The answer should be one number: the count of lines in the listing below with "left" in them.

———

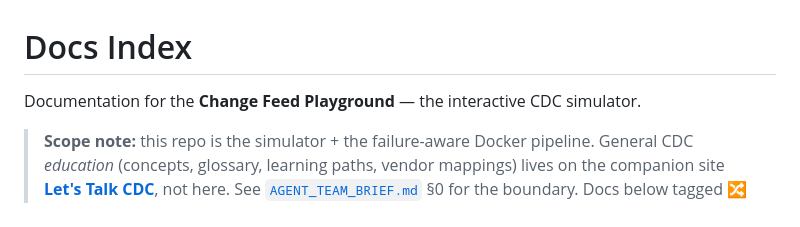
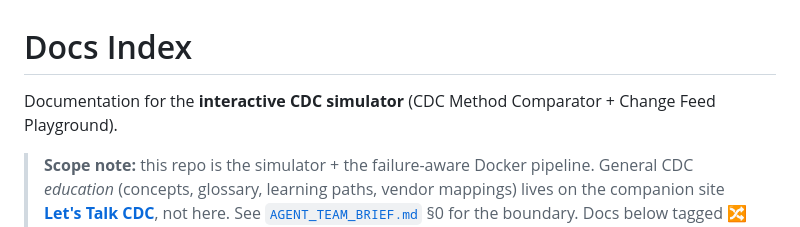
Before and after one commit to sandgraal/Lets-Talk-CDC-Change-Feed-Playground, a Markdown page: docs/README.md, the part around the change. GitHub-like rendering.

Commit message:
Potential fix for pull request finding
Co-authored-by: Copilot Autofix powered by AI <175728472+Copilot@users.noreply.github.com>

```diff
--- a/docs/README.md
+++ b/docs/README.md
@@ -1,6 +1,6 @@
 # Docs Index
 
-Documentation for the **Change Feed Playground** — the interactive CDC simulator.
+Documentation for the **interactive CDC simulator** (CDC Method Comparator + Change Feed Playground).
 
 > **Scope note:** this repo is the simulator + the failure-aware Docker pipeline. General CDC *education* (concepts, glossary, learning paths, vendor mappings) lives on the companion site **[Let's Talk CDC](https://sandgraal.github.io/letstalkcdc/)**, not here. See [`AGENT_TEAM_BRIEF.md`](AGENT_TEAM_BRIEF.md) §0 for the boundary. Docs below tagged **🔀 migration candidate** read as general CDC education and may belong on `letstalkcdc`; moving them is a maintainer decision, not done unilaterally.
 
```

———

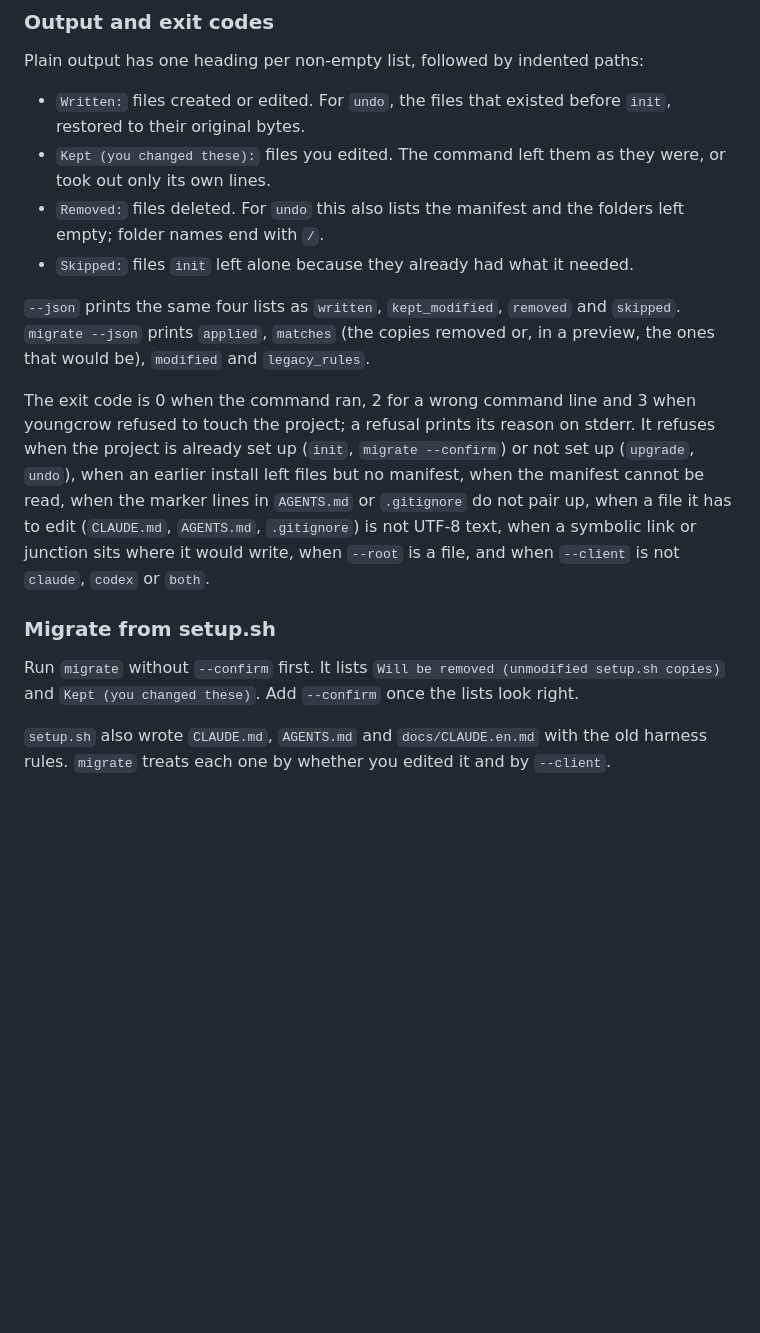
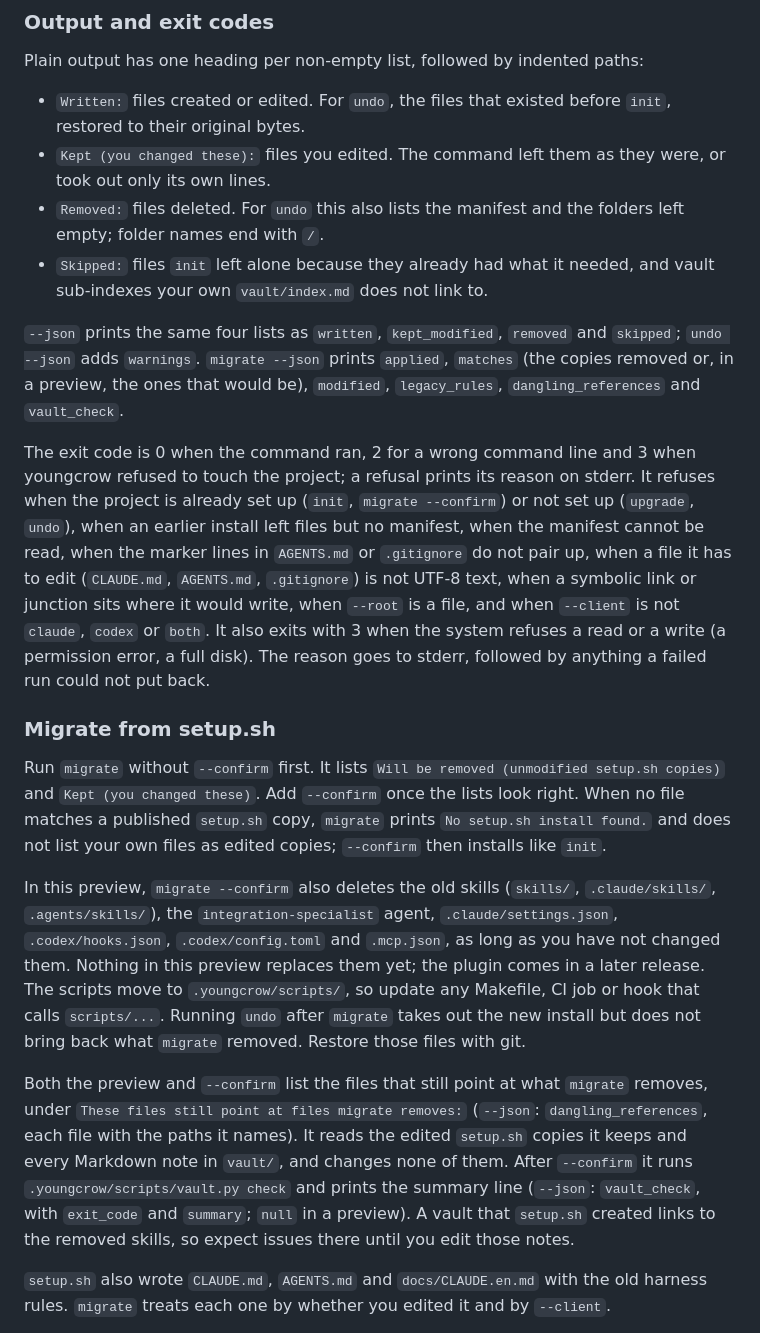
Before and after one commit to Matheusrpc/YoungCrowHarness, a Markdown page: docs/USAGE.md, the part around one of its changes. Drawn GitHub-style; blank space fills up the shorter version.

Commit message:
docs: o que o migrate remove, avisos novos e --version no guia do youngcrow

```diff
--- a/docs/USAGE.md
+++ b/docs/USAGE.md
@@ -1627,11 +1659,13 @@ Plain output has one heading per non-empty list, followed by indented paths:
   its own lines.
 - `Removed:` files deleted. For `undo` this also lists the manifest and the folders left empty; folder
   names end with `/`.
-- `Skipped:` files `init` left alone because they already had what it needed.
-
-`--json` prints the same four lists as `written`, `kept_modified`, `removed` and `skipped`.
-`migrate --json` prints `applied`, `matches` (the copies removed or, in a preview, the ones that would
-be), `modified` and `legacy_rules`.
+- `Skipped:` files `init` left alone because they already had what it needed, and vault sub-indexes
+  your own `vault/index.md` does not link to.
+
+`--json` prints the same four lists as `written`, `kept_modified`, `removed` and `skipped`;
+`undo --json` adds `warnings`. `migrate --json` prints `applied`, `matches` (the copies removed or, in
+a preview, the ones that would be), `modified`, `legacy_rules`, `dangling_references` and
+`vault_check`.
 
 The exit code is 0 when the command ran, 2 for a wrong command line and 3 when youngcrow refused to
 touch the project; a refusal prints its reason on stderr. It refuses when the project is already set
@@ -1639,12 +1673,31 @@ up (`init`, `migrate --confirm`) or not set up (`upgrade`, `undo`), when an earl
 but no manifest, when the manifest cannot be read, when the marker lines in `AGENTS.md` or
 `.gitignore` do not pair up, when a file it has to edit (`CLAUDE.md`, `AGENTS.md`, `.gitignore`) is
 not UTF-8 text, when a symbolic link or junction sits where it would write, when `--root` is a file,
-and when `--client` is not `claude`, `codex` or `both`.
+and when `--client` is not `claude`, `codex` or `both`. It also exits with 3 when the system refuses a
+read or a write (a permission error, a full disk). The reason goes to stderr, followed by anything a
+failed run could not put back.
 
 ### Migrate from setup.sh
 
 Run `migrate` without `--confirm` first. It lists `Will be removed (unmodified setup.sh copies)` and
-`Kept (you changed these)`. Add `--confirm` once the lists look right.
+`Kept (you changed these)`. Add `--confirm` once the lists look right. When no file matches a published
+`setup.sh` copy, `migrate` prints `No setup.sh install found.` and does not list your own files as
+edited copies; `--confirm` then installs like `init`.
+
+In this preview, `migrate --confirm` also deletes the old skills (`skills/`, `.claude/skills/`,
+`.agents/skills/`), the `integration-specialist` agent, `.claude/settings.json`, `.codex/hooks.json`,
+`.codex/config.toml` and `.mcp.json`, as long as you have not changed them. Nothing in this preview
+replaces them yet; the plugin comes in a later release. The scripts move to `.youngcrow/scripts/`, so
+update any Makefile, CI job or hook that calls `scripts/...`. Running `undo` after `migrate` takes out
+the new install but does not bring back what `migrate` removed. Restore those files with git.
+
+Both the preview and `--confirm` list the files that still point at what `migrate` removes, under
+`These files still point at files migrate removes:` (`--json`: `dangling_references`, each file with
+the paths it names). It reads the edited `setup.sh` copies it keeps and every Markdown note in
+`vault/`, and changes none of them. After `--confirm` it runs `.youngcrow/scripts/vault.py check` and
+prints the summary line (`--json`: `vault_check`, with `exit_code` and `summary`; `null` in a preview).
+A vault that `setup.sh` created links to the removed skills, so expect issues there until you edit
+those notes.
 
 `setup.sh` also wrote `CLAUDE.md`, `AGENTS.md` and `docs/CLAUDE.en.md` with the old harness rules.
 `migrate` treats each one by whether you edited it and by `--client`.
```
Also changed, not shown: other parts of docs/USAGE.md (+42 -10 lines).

———

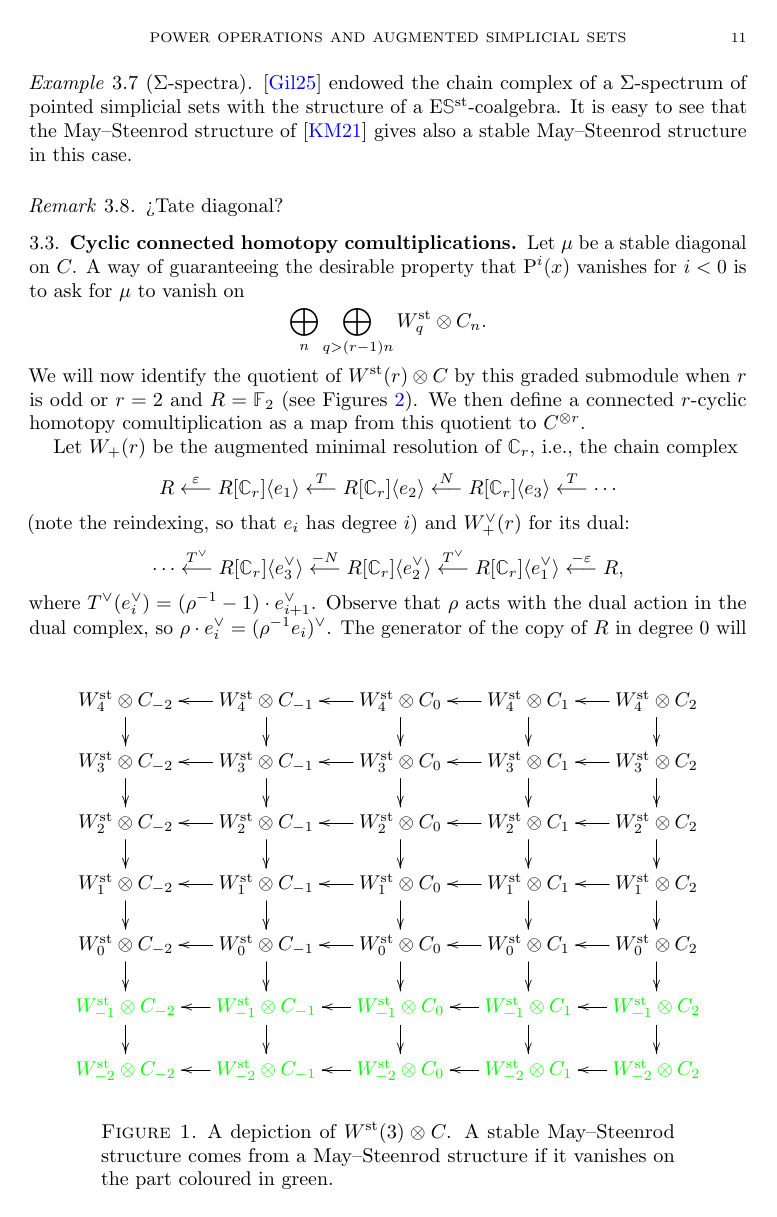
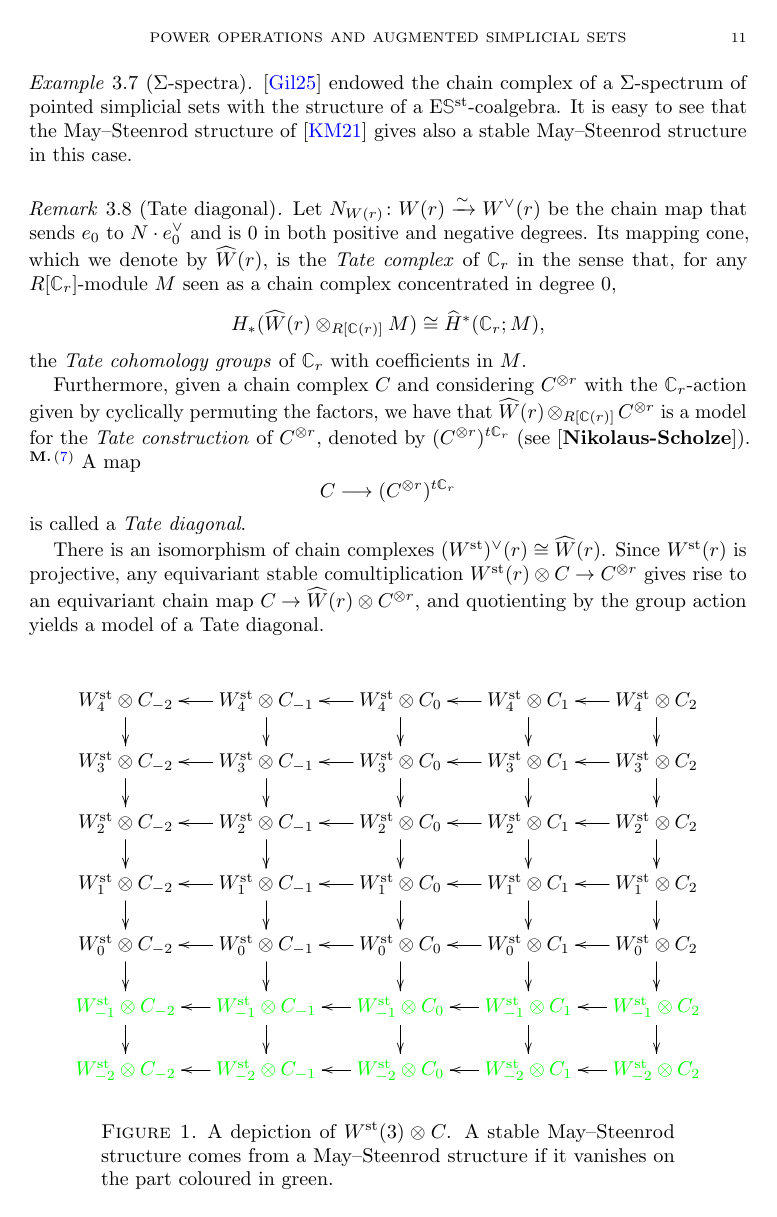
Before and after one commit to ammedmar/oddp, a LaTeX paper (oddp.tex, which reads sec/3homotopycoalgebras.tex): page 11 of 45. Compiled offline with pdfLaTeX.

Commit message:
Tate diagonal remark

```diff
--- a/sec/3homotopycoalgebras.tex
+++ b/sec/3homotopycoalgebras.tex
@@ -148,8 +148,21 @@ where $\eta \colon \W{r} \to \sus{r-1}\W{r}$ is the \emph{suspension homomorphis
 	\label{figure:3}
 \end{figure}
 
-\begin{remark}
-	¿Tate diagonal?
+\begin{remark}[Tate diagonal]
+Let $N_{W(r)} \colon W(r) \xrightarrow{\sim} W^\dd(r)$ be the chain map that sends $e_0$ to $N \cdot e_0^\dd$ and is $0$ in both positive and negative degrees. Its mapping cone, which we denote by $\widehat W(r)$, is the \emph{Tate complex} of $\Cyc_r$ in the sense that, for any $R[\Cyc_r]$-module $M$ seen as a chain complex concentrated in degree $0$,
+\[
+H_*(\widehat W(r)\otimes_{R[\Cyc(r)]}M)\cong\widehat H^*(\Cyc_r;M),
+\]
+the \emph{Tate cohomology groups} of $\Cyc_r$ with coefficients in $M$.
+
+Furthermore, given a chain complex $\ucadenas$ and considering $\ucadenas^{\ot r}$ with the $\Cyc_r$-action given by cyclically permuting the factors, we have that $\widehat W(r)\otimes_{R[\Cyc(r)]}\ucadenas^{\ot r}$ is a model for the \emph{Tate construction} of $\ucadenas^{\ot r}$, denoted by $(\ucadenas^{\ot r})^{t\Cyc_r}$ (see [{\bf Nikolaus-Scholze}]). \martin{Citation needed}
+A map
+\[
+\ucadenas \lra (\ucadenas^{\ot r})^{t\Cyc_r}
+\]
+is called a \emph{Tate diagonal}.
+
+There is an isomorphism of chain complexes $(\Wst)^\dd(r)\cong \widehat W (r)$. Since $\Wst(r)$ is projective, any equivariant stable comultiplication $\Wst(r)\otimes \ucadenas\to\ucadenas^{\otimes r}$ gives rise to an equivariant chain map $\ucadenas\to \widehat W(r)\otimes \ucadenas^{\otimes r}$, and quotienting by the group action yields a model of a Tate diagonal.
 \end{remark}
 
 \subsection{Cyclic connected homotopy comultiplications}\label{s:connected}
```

———

# [OUTPUT OF THE EXERCISE]
3